Why do so many small medical practices give up a significant portion of their earnings to outside billers? Depending on its geographic location, volume of billing, and other factors, a practice will pay an average of seven percent of its total revenue to a biller, which could be the difference between profit or loss, maybe even success or failure.
In many cases, the reasons given are that no one in the office has experience with medical billing and the physician doesn’t believe a small staff can handle the added burden of work. But if you dig a little deeper, these assumptions are often wrong.
As a developer of electronic health record (EHR) and practice management (PM) software for small practices, my company hears a lot about billing directly from physicians and staff. We’ve learned exactly who does the billing and how they do it once a practice starts using a PM system for the very first time.
In one case, a medical assistant was able to learn everything he needed to know about billing from the PM product training alone. That’s because the physician specializes in podiatry, so the practice uses a limited set of billing codes. With a relatively light patient workload, this Medical Assistant has more than enough time to handle billing functions during normal office hours.
At another practice, when a gynecologist questioned her staff, she learned that her receptionist was eager to start doing something else, preferably from home so she could care for young children. The receptionist became certified in medical coding at a local community college on her own time, and now uses the PM system remotely and visits the office once a week every few weeks.

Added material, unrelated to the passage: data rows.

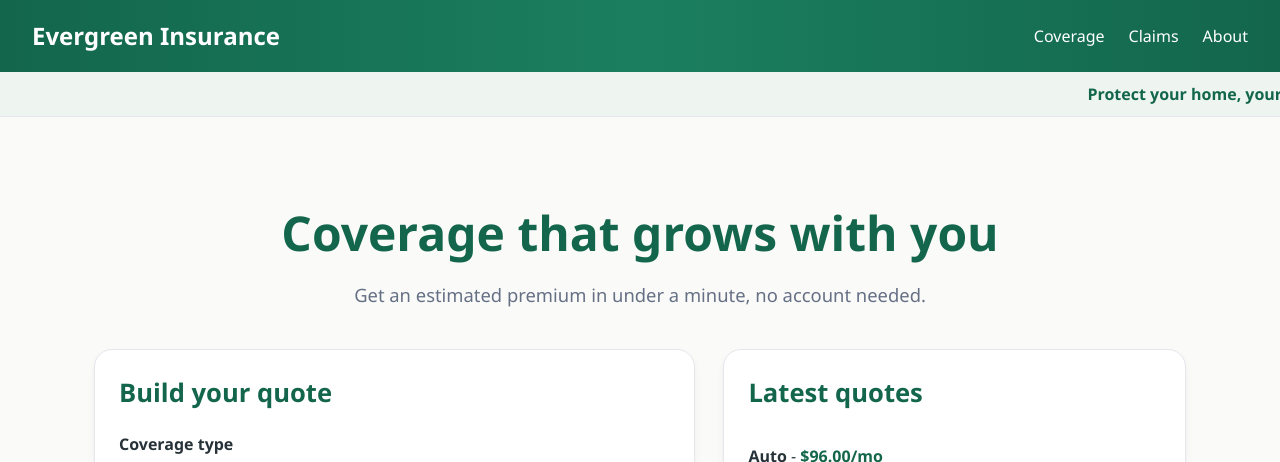
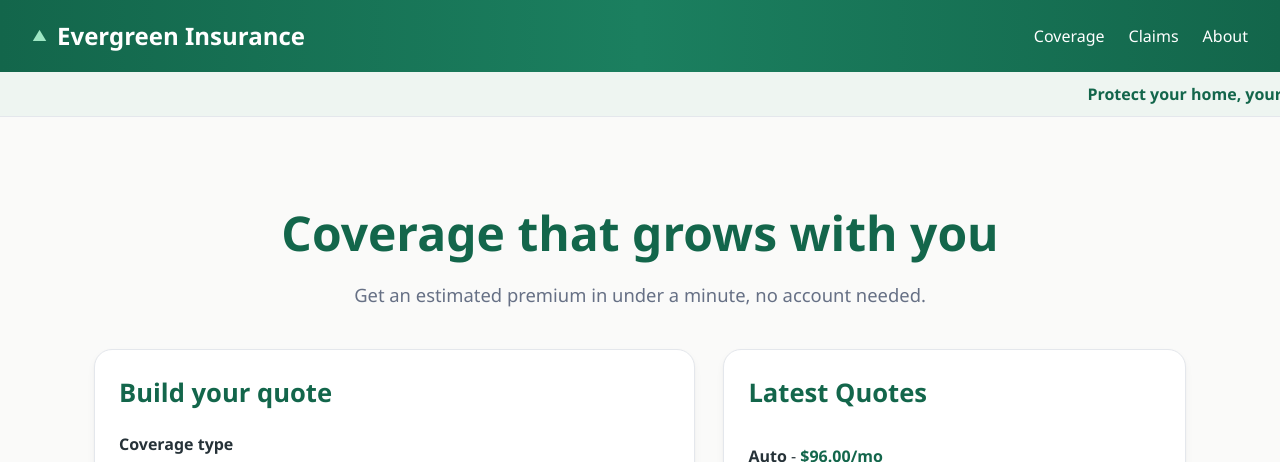
Before and after one commit to asc1-student09/evergreen-quote-react-delivery, a React (Vite) app: page / in a window 1280 px wide. Shown: the top 462 px of the page. Built offline with nearby package versions, Linux system fonts and the light colour scheme; the HTML template or start-up script is replaced by a standard one.

Commit message:
restore banner

```diff
--- a/src/App.tsx
+++ b/src/App.tsx
@@ -1,21 +1,17 @@
 // App.tsx - the page shell the engineering team handed off.
-// It runs today. Over the week you assemble the provided components into the
-// marked slot below; you do not author them.
+// (Solution state, end of Day 3: components assembled, provider wired.)
 
-// INSERT: component imports (Day 2 - paste the import lines from the kit README here)
 import QuoteForm from "./components/QuoteForm";
 import RecentQuotes from "./components/RecentQuotes";
 import { QuotesProvider } from "./context/QuotesContext";
 
 // The product title is configured through an environment variable, not code.
-// You set the real value in .env on Day 2. Watch the browser tab change.
 const APP_TITLE =
   import.meta.env.VITE_APP_TITLE ?? "Evergreen Insurance - Get a Quote";
 document.title = APP_TITLE;
 
 function App() {
   return (
-
     <QuotesProvider>
       <header className="site-header">
         <div className="brand">Evergreen Insurance</div>
@@ -28,9 +24,10 @@ function App() {
 
       <div className="rolling-banner">
     <span>
-    Protect your home, your car, and the people you love. One place for coverage that grows with you.
+    Protect your home, your car, and the people you love. One place for
+    coverage that grows with you.
     </span>
-</div>
+    </div>
 
       <main className="page">
         <section className="hero">
@@ -38,14 +35,11 @@ function App() {
           <p>Get an estimated premium in under a minute, no account needed.</p>
         </section>
 
-        {/* INSERT: quote-form-section (Day 2 - replace the placeholder section
-            below with the assembled JSX from the kit README) */
-            }
         <section className="quote-form-section">
           <QuoteForm />
-          <RecentQuotes heading="Latest quotes" />
+          <RecentQuotes />
         </section>
-              </main>
+      </main>
 
       <footer className="site-footer">
         <p>&copy; 2026 Evergreen Insurance. Sample training project.</p>
--- a/src/index.css
+++ b/src/index.css
@@ -309,3 +309,36 @@ body {
     margin: 0 10px;
   }
 }
+.brand {
+  display: flex;
+  align-items: center;
+  gap: 10px;
+}
+
+.tree-icon {
+  width: 14px;
+  height: 14px;
+  background: #9ee7c4;
+
+  clip-path: polygon(
+    50% 0%,
+    100% 100%,
+    0% 100%
+  );
+}
+.brand {
+  display: flex;
+  align-items: center;
+  gap: 10px;
+
+  font-size: 1.5rem;
+  font-weight: 700;
+}
+
+.brand::before {
+  content: "▲";
+
+  color: #9ee7c4;
+
+  font-size: 0.9rem;
+}
```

In a third practice we know, the pediatrician himself shares the work of billing with two of his part-time staffers, who welcomed the extra hours of pay. One staffer had knowledge of billing from a past job, while another was eager to learn. They all handle billing together as a team, so there’s no burden on any single person.
What allows these “novices” to take on billing is PM software that can make the staff more productive through electronic automation of repetitive tasks, such as submission of claims. Also, having EHR and billing systems seamlessly integrated means that clinical documentation translates directly into billing data, eliminating the curse of having to enter information into two systems.
Every small independent practice that uses an outside biller should ask the following questions: Do we use a relatively small number of ICD-10 billing codes over and over? Are any of our staffers looking for new career opportunities? Do any of our part-time employees want more hours and would they welcome billing work?
If the answer to any of these questions is “yes,” then billing in-house is a definite possibility. As we’ve seen, practically anyone can do billing with a little training. This includes practice managers, receptionists, medical assistants, and even physicians themselves. The truth is that virtually any small practice with a flexible staff can do its own billing with a PM system.